#### Task
Exact copy, no pictures: output each line below as it stands.

[Web document revisions]
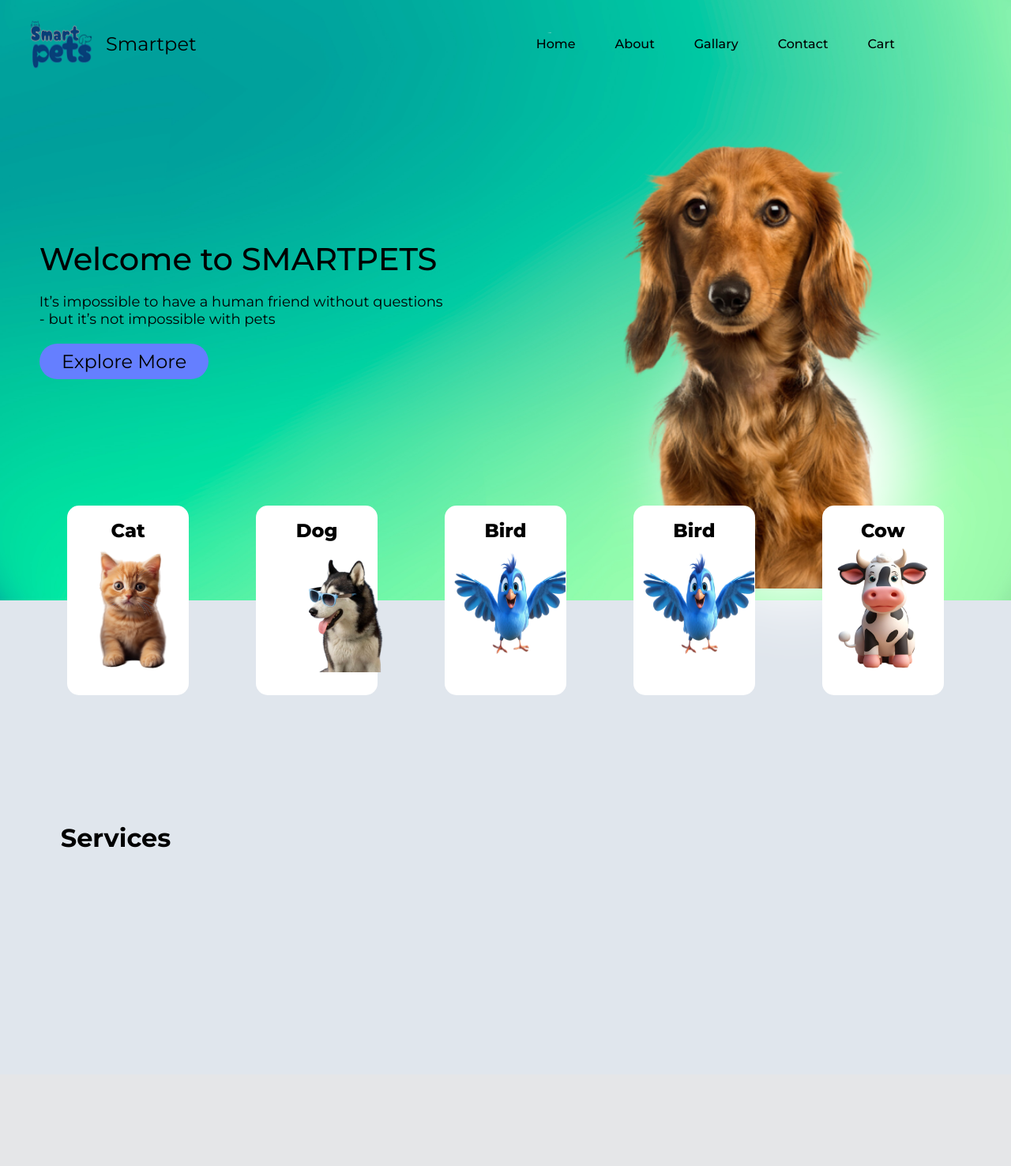
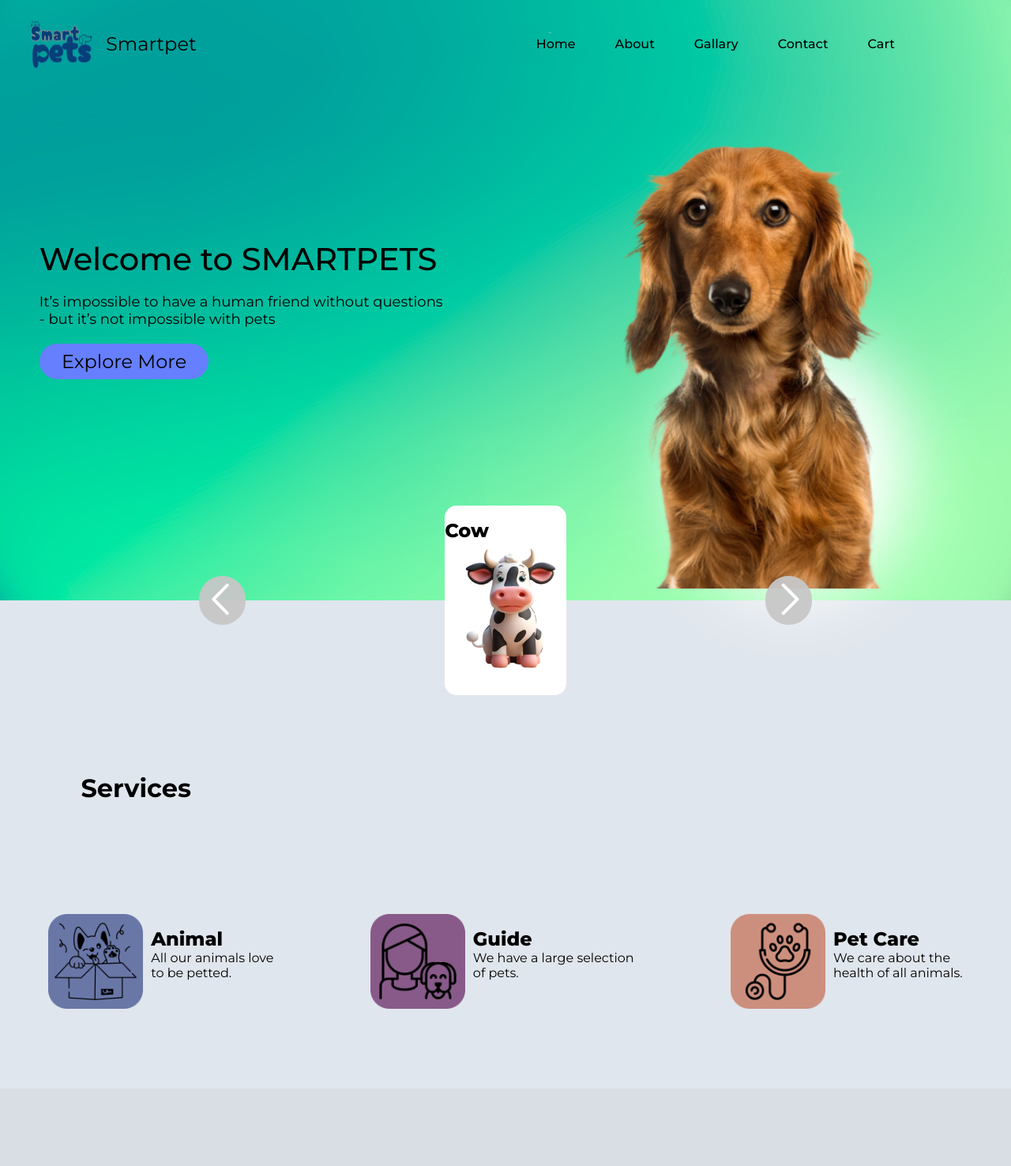
Before and after one commit to Siva22223333/Smartpet, a Django app: page / in a window 1280 px wide. Shown: the top 1476 px of the page at 79% size. Before the commit the page ends 1073 px from the top, so only its background shows below. Run offline with Django 5.2, Linux system fonts and the light colour scheme.

Commit message:
31-8-2024

```diff
--- a/smartpet/static/css/Dashboard.css
+++ b/smartpet/static/css/Dashboard.css
@@ -104,7 +104,7 @@ body{
     top: 80%;
     width: 100%;
     height: 30%;
-    animation: slideIn 1s ease-out;
+
 }
 .card{
 
@@ -162,9 +162,12 @@ body{
     z-index: -1;
 }
 .div3{
-    height: 75%;
+    height: 50%;
     display: flex;
-    align-items: center;
+    flex-direction: column;
+    justify-content: center;
+    padding-top: 17%;
+
 }
 .services-div{
 
@@ -176,6 +179,47 @@ body{
 .services-p{
     font-size: xx-large;
     font-weight: bold;
-    padding-left: 55%;
-    animation: slideIn 1s ease-out;
+    padding-left: 8%;
+
 }
+.services-div-content{
+    display: flex;
+    flex-direction: row;
+    align-items: center;
+    justify-content: space-around;
+}
+.services-content{
+    height: 30%;
+    display: flex;
+    justify-content: center;
+}
+.services-content-animal{
+    height: auto;
+    padding-left: 10px;
+}
+.services-content-animal-p{
+    height: auto;
+}
+.div4{
+    background-color: #a9a9a921;
+}
+.card-btn{
+    height: 26%;
+    width: 59px;
+    background-color: #c7c7c7f0;
+    border: none;
+    border-radius: 58px;
+}
+.card-btn-div{
+    display: flex;
+    align-items: center;
+}
+.card-btn-logo-next{
+    height: 75%;
+    padding-right: 5px;
+}
+.card-btn-logo-prev{
+    height: 75%;
+    padding-left: 5px;
+
+}
--- a/smartpet/templates/Dashboard.html
+++ b/smartpet/templates/Dashboard.html
@@ -19,7 +19,7 @@
                     <p >Smartpet</p>
                     <div class="background-shadow">
 
-                </div>
+                    </div>
                 </div>
                 <div class="header-btn">
                     <div>
@@ -62,7 +62,16 @@
             </div>
 
         </div>
-        <div class="div2">
+        <div class="div2" id="card_container">
+            <div class="card-btn-div">
+                <button class="card-btn" onclick="prev()">
+                    <img class="card-btn-logo-next" src="{% static 'image/prev.png' %}" >
+                </button>
+            </div>
+            <div class="card">
+                <p class="card-p">Cow</p>
+                <img class="img-cow" src="{% static 'image/cow.png' %}" >
+            </div>
             <div class="card">
                 <p class="card-p">Cat</p>
                 <img class="img-cat" src="{% static 'image/cat.png' %}" >
@@ -83,30 +92,90 @@
                 <p class="card-p">Cow</p>
                 <img class="img-cow" src="{% static 'image/cow.png' %}" >
             </div>
+            <div class="card-btn-div">
+                <button class="card-btn" onclick="next()">
+                    <img  class="card-btn-logo-prev" src="{% static 'image/next.png' %}" >
+                </button>
+            </div>
         </div>
         <div class="div3">
+            <div>
             <div class="services-div">
                 <P class="services-p">Services</P>
             </div>
+                <div class="services-div-content">
+                    <div  class="services-content" >
+                        <img src="{% static 'image/animal.png' %}" >
+                        <div class="services-content-animal">
+                            <p class="card-p">Animal</p>
+                            <p class="services-content-animal-p">All our animals love</p>
+                            <p class="services-content-animal-p"> to be petted.</p>
+                        </div>
+                    </div>
+                    <div class="services-content" >
+                        <img src="{% static 'image/guide.png' %}" >
+                        <div class="services-content-animal">
+                            <p class="card-p">Guide</p>
+                            <p class="services-content-animal-p">We have a large selection </p>
+                            <p class="services-content-animal-p">of pets.</p>
+                        </div>
+                    </div>
+                    <div class="services-content">
+
+                        <img  src="{% static 'image/pet care.png' %}" >
+                        <div class="services-content-animal">
+                            <p class="card-p">Pet Care</p>
+                            <p class="services-content-animal-p">We care about the  </p>
+                            <p class="services-content-animal-p"> health of all animals.</p>
+                        </div>
+                    </div>
+                </div>
+            </div>
+        </div>
+        <div class="div4">
+
         </div>
         <script>
-            const element=document.querySelectorAll(".div2");
-            const option={
-                root:null,
-                rootMargin:'0px;',
-                threshold:.4
-            }
-            const callbacks=(entries)=>{
-                entries.forEach(entry => {
-                    if(entry.isIntersecting){
-                        entry.target.classList.add('active');
+            let card_container=document.getElementById("card_container");
+            let cards=card_container.getElementsByClassName("card");
+            let currentIndex=0;
+            let totalcards=cards.length;
+            function updateCards() {
+                for (let i = 0; i < totalcards; i++) {
+                    if(i === currentIndex)
+                    {
+                    cards[i].style.display ='block'
                     }
-                });
-            }
-            let observer=new IntersectionObserver(cb,option);
-            elements.forEach(element=>{
-                oberver.observe(element);
-            });
+                    else{
+                    cards[i].style.display ='none';
+                    }
+                }
+                }
+                function prev() {
+                    if(currentIndex === 0){
+                        currentIndex =  totalcards - 1
+                    }
+                    else{
+                        currentIndex = currentIndex - 1;
+                    }
+
+                    updateCards();
+                }
+
+                function next() {
+                    if(currentIndex === totalcards - 1)
+                        {
+                            currentIndex = 0
+                    }
+                    else{
+                        currentIndex = currentIndex + 1;
+                    }
+
+                    updateCards();
+                }
+
+                // Initialize the display
+                updateCards();
         </script>
     </body>
 </html>
```
Also changed, not shown: smartpet/static/image/animal.png (added), smartpet/static/image/guide.png (added), smartpet/static/image/next.png (added), smartpet/static/image/pet care.png (added), smartpet/static/image/prev.png (added).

#### Solution
Before and after one commit to Siva22223333/Smartpet, a Django app: page / in a window 1280 px wide. Shown: the top 1476 px of the page at 79% size. Before the commit the page ends 1073 px from the top, so only its background shows below. Run offline with Django 5.2, Linux system fonts and the light colour scheme.

Commit message:
31-8-2024

```diff
--- a/smartpet/static/css/Dashboard.css
+++ b/smartpet/static/css/Dashboard.css
@@ -104,7 +104,7 @@ body{
     top: 80%;
     width: 100%;
     height: 30%;
-    animation: slideIn 1s ease-out;
+
 }
 .card{
 
@@ -162,9 +162,12 @@ body{
     z-index: -1;
 }
 .div3{
-    height: 75%;
+    height: 50%;
     display: flex;
-    align-items: center;
+    flex-direction: column;
+    justify-content: center;
+    padding-top: 17%;
+
 }
 .services-div{
 
@@ -176,6 +179,47 @@ body{
 .services-p{
     font-size: xx-large;
     font-weight: bold;
-    padding-left: 55%;
-    animation: slideIn 1s ease-out;
+    padding-left: 8%;
+
 }
+.services-div-content{
+    display: flex;
+    flex-direction: row;
+    align-items: center;
+    justify-content: space-around;
+}
+.services-content{
+    height: 30%;
+    display: flex;
+    justify-content: center;
+}
+.services-content-animal{
+    height: auto;
+    padding-left: 10px;
+}
+.services-content-animal-p{
+    height: auto;
+}
+.div4{
+    background-color: #a9a9a921;
+}
+.card-btn{
+    height: 26%;
+    width: 59px;
+    background-color: #c7c7c7f0;
+    border: none;
+    border-radius: 58px;
+}
+.card-btn-div{
+    display: flex;
+    align-items: center;
+}
+.card-btn-logo-next{
+    height: 75%;
+    padding-right: 5px;
+}
+.card-btn-logo-prev{
+    height: 75%;
+    padding-left: 5px;
+
+}
--- a/smartpet/templates/Dashboard.html
+++ b/smartpet/templates/Dashboard.html
@@ -19,7 +19,7 @@
                     <p >Smartpet</p>
                     <div class="background-shadow">
 
-                </div>
+                    </div>
                 </div>
                 <div class="header-btn">
                     <div>
@@ -62,7 +62,16 @@
             </div>
 
         </div>
-        <div class="div2">
+        <div class="div2" id="card_container">
+            <div class="card-btn-div">
+                <button class="card-btn" onclick="prev()">
+                    <img class="card-btn-logo-next" src="{% static 'image/prev.png' %}" >
+                </button>
+            </div>
+            <div class="card">
+                <p class="card-p">Cow</p>
+                <img class="img-cow" src="{% static 'image/cow.png' %}" >
+            </div>
             <div class="card">
                 <p class="card-p">Cat</p>
                 <img class="img-cat" src="{% static 'image/cat.png' %}" >
@@ -83,30 +92,90 @@
                 <p class="card-p">Cow</p>
                 <img class="img-cow" src="{% static 'image/cow.png' %}" >
             </div>
+            <div class="card-btn-div">
+                <button class="card-btn" onclick="next()">
+                    <img  class="card-btn-logo-prev" src="{% static 'image/next.png' %}" >
+                </button>
+            </div>
         </div>
         <div class="div3">
+            <div>
             <div class="services-div">
                 <P class="services-p">Services</P>
             </div>
+                <div class="services-div-content">
+                    <div  class="services-content" >
+                        <img src="{% static 'image/animal.png' %}" >
+                        <div class="services-content-animal">
+                            <p class="card-p">Animal</p>
+                            <p class="services-content-animal-p">All our animals love</p>
+                            <p class="services-content-animal-p"> to be petted.</p>
+                        </div>
+                    </div>
+                    <div class="services-content" >
+                        <img src="{% static 'image/guide.png' %}" >
+                        <div class="services-content-animal">
+                            <p class="card-p">Guide</p>
+                            <p class="services-content-animal-p">We have a large selection </p>
+                            <p class="services-content-animal-p">of pets.</p>
+                        </div>
+                    </div>
+                    <div class="services-content">
+
+                        <img  src="{% static 'image/pet care.png' %}" >
+                        <div class="services-content-animal">
+                            <p class="card-p">Pet Care</p>
+                            <p class="services-content-animal-p">We care about the  </p>
+                            <p class="services-content-animal-p"> health of all animals.</p>
+                        </div>
+                    </div>
+                </div>
+            </div>
+        </div>
+        <div class="div4">
+
         </div>
         <script>
-            const element=document.querySelectorAll(".div2");
-            const option={
-                root:null,
-                rootMargin:'0px;',
-                threshold:.4
-            }
-            const callbacks=(entries)=>{
-                entries.forEach(entry => {
-                    if(entry.isIntersecting){
-                        entry.target.classList.add('active');
+            let card_container=document.getElementById("card_container");
+            let cards=card_container.getElementsByClassName("card");
+            let currentIndex=0;
+            let totalcards=cards.length;
+            function updateCards() {
+                for (let i = 0; i < totalcards; i++) {
+                    if(i === currentIndex)
+                    {
+                    cards[i].style.display ='block'
                     }
-                });
-            }
-            let observer=new IntersectionObserver(cb,option);
-            elements.forEach(element=>{
-                oberver.observe(element);
-            });
+                    else{
+                    cards[i].style.display ='none';
+                    }
+                }
+                }
+                function prev() {
+                    if(currentIndex === 0){
+                        currentIndex =  totalcards - 1
+                    }
+                    else{
+                        currentIndex = currentIndex - 1;
+                    }
+
+                    updateCards();
+                }
+
+                function next() {
+                    if(currentIndex === totalcards - 1)
+                        {
+                            currentIndex = 0
+                    }
+                    else{
+                        currentIndex = currentIndex + 1;
+                    }
+
+                    updateCards();
+                }
+
+                // Initialize the display
+                updateCards();
         </script>
     </body>
 </html>
```
Also changed, not shown: smartpet/static/image/animal.png (added), smartpet/static/image/guide.png (added), smartpet/static/image/next.png (added), smartpet/static/image/pet care.png (added), smartpet/static/image/prev.png (added).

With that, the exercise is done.